---------- ENTRIES SHOWN ----------

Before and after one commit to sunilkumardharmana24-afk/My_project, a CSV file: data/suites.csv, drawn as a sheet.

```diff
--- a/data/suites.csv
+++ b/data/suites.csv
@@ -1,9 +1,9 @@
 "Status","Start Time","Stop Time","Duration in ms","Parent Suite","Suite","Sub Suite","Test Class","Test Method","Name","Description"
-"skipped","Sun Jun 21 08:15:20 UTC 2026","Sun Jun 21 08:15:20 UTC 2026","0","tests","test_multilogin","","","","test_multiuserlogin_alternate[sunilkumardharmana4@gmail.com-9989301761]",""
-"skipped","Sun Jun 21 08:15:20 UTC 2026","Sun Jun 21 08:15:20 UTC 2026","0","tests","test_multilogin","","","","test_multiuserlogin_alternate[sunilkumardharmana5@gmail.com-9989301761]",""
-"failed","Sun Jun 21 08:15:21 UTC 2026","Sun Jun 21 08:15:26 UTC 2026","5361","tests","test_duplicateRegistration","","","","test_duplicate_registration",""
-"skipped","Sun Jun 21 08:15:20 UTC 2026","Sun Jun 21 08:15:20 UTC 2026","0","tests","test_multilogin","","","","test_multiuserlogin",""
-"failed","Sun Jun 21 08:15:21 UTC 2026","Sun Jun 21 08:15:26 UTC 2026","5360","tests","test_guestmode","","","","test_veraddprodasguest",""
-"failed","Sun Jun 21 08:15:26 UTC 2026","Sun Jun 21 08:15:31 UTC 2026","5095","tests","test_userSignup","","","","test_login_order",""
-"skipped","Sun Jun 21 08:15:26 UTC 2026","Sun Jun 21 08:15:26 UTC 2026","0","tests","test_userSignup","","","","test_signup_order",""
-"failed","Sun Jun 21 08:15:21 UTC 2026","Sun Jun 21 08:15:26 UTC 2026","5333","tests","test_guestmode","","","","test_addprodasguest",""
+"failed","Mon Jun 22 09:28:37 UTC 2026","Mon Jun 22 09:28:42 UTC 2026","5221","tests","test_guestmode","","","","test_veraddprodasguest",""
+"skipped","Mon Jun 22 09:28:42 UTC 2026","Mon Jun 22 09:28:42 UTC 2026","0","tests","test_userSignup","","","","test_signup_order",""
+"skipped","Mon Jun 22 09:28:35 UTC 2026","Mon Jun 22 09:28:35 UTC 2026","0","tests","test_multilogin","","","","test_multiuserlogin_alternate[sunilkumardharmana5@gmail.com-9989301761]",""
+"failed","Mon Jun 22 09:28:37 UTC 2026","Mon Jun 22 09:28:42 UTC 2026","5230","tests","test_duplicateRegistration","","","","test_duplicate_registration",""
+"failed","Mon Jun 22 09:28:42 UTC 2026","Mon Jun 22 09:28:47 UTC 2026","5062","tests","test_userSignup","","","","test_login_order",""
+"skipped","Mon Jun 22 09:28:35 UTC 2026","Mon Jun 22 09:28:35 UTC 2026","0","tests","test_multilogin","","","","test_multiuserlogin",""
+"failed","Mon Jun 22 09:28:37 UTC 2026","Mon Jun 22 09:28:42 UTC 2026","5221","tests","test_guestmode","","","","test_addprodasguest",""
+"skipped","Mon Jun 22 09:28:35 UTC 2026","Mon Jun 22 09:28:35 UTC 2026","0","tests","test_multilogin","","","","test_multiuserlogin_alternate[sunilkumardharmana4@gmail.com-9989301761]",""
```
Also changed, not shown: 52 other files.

----------

**TASK TO CARRY OUT:** Count how many lines in the material above hold the word "data", then write the number and nothing more.

**RESPONSE AREA:** 3